**Problem to work on:** Nothing in the entries may differ when you return them.

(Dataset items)
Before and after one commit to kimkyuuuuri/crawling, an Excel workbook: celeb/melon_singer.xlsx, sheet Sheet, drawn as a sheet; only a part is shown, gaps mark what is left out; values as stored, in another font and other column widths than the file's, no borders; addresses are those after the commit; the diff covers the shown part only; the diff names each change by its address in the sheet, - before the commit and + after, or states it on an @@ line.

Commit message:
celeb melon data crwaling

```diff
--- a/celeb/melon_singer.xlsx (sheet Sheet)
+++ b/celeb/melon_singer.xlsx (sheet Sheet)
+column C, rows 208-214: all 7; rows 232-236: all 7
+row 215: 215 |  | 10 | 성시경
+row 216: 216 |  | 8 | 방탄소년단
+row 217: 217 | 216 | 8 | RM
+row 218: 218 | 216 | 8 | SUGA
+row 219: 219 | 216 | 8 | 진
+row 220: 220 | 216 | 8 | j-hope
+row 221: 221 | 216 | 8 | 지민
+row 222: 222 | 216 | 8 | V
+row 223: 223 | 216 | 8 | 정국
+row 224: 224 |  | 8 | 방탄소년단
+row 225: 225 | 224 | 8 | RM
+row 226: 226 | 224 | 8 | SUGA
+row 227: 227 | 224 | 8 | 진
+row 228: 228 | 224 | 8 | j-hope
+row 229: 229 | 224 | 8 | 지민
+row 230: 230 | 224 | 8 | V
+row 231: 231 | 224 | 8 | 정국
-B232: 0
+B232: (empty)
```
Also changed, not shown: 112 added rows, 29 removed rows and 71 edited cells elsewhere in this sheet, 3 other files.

**Result of the task:**
Before and after one commit to kimkyuuuuri/crawling, an Excel workbook: celeb/melon_singer.xlsx, sheet Sheet, drawn as a sheet; only a part is shown, gaps mark what is left out; values as stored, in another font and other column widths than the file's, no borders; addresses are those after the commit; the diff covers the shown part only; the diff names each change by its address in the sheet, - before the commit and + after, or states it on an @@ line.

Commit message:
celeb melon data crwaling

```diff
--- a/celeb/melon_singer.xlsx (sheet Sheet)
+++ b/celeb/melon_singer.xlsx (sheet Sheet)
+column C, rows 208-214: all 7; rows 232-236: all 7
+row 215: 215 |  | 10 | 성시경
+row 216: 216 |  | 8 | 방탄소년단
+row 217: 217 | 216 | 8 | RM
+row 218: 218 | 216 | 8 | SUGA
+row 219: 219 | 216 | 8 | 진
+row 220: 220 | 216 | 8 | j-hope
+row 221: 221 | 216 | 8 | 지민
+row 222: 222 | 216 | 8 | V
+row 223: 223 | 216 | 8 | 정국
+row 224: 224 |  | 8 | 방탄소년단
+row 225: 225 | 224 | 8 | RM
+row 226: 226 | 224 | 8 | SUGA
+row 227: 227 | 224 | 8 | 진
+row 228: 228 | 224 | 8 | j-hope
+row 229: 229 | 224 | 8 | 지민
+row 230: 230 | 224 | 8 | V
+row 231: 231 | 224 | 8 | 정국
-B232: 0
+B232: (empty)
```
Also changed, not shown: 112 added rows, 29 removed rows and 71 edited cells elsewhere in this sheet, 3 other files.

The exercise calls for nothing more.